◆ **Recorded information**:
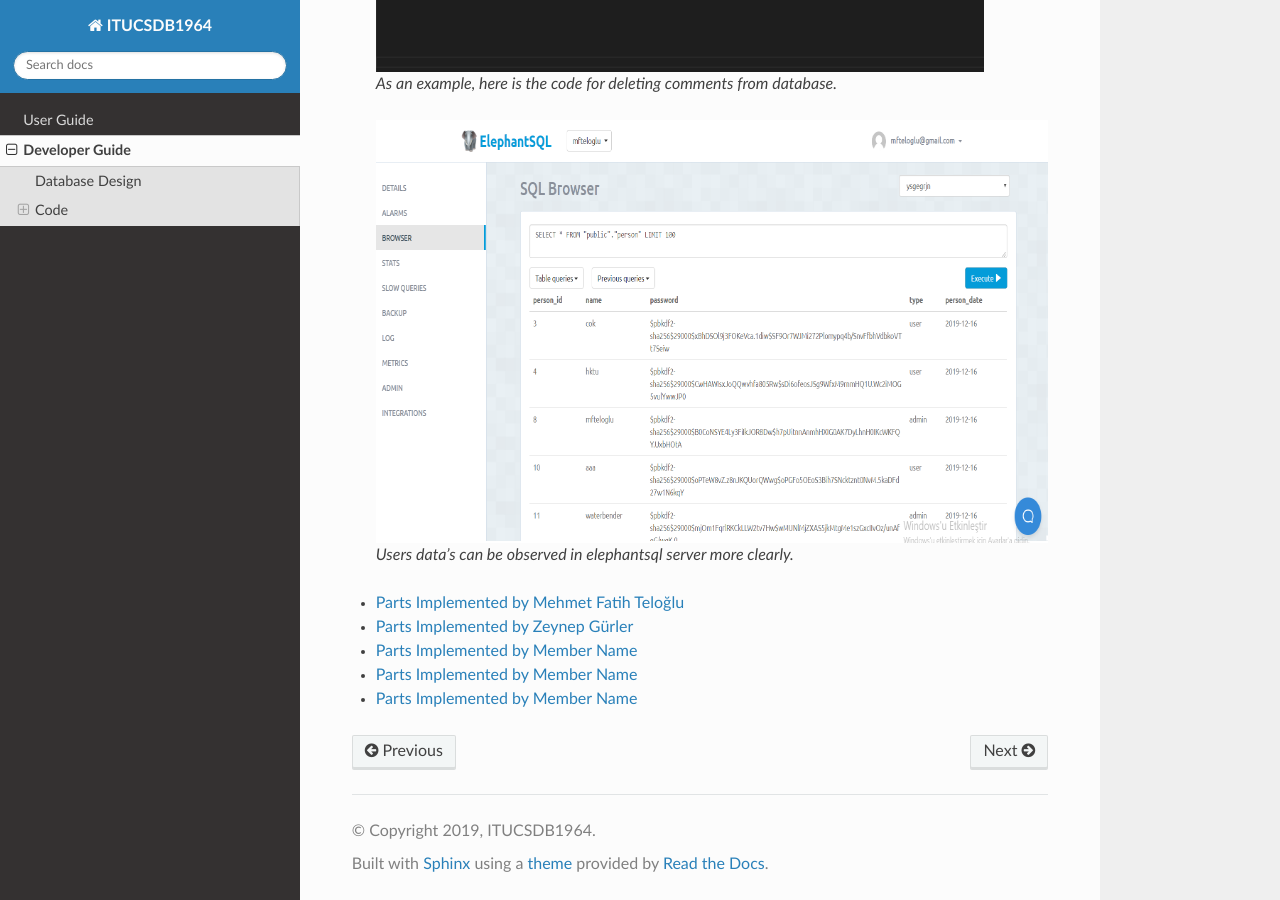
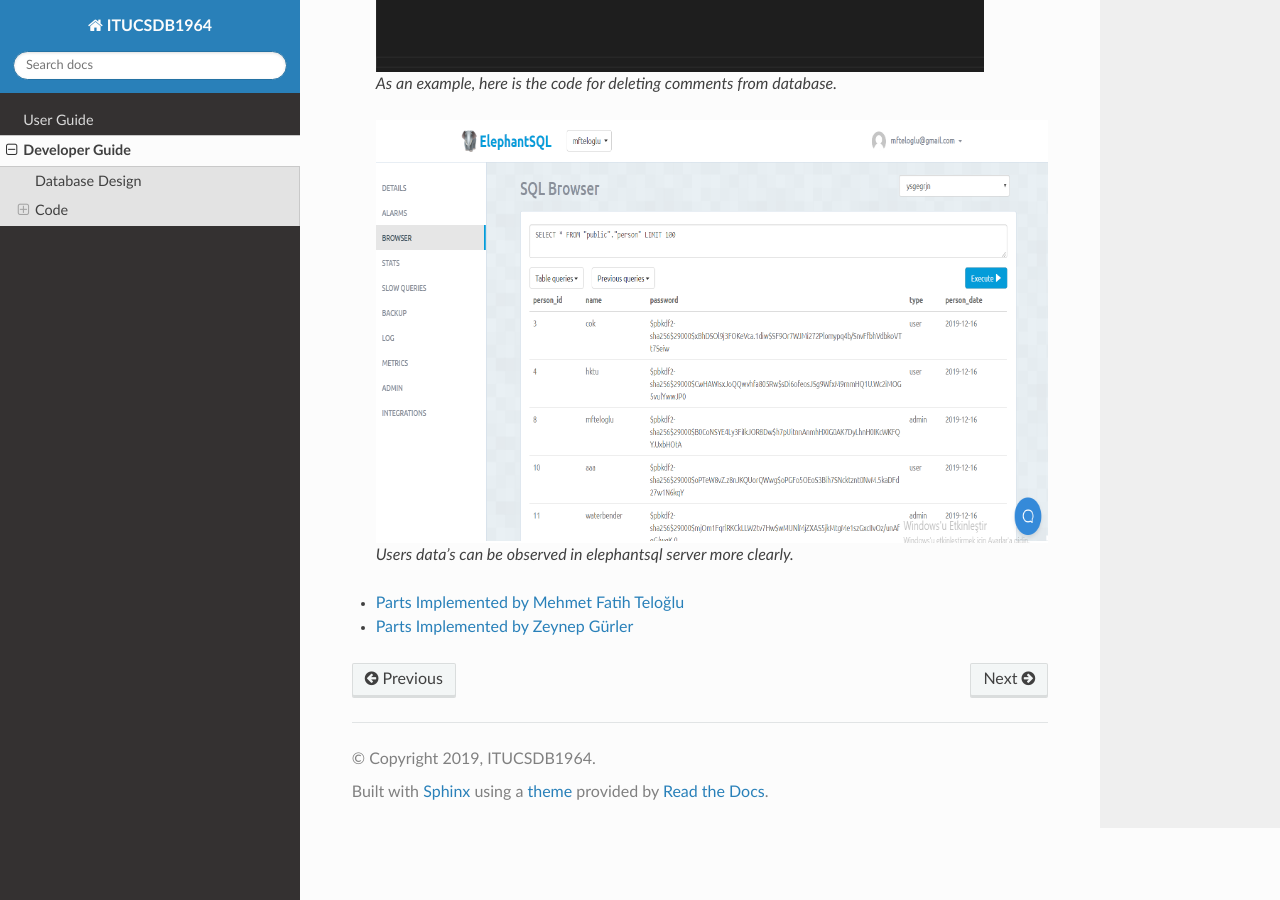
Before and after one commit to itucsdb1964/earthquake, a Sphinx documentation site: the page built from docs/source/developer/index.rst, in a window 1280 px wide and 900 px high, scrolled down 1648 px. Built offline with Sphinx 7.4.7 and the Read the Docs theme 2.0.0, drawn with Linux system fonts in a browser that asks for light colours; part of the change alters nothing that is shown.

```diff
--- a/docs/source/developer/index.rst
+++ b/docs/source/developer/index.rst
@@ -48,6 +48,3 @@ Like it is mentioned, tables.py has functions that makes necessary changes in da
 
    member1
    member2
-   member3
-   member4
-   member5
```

◆ **Exercise prompt**: Only a number is wanted: how many lines of the material above hold "developer"?

◆ **Answer area**: 3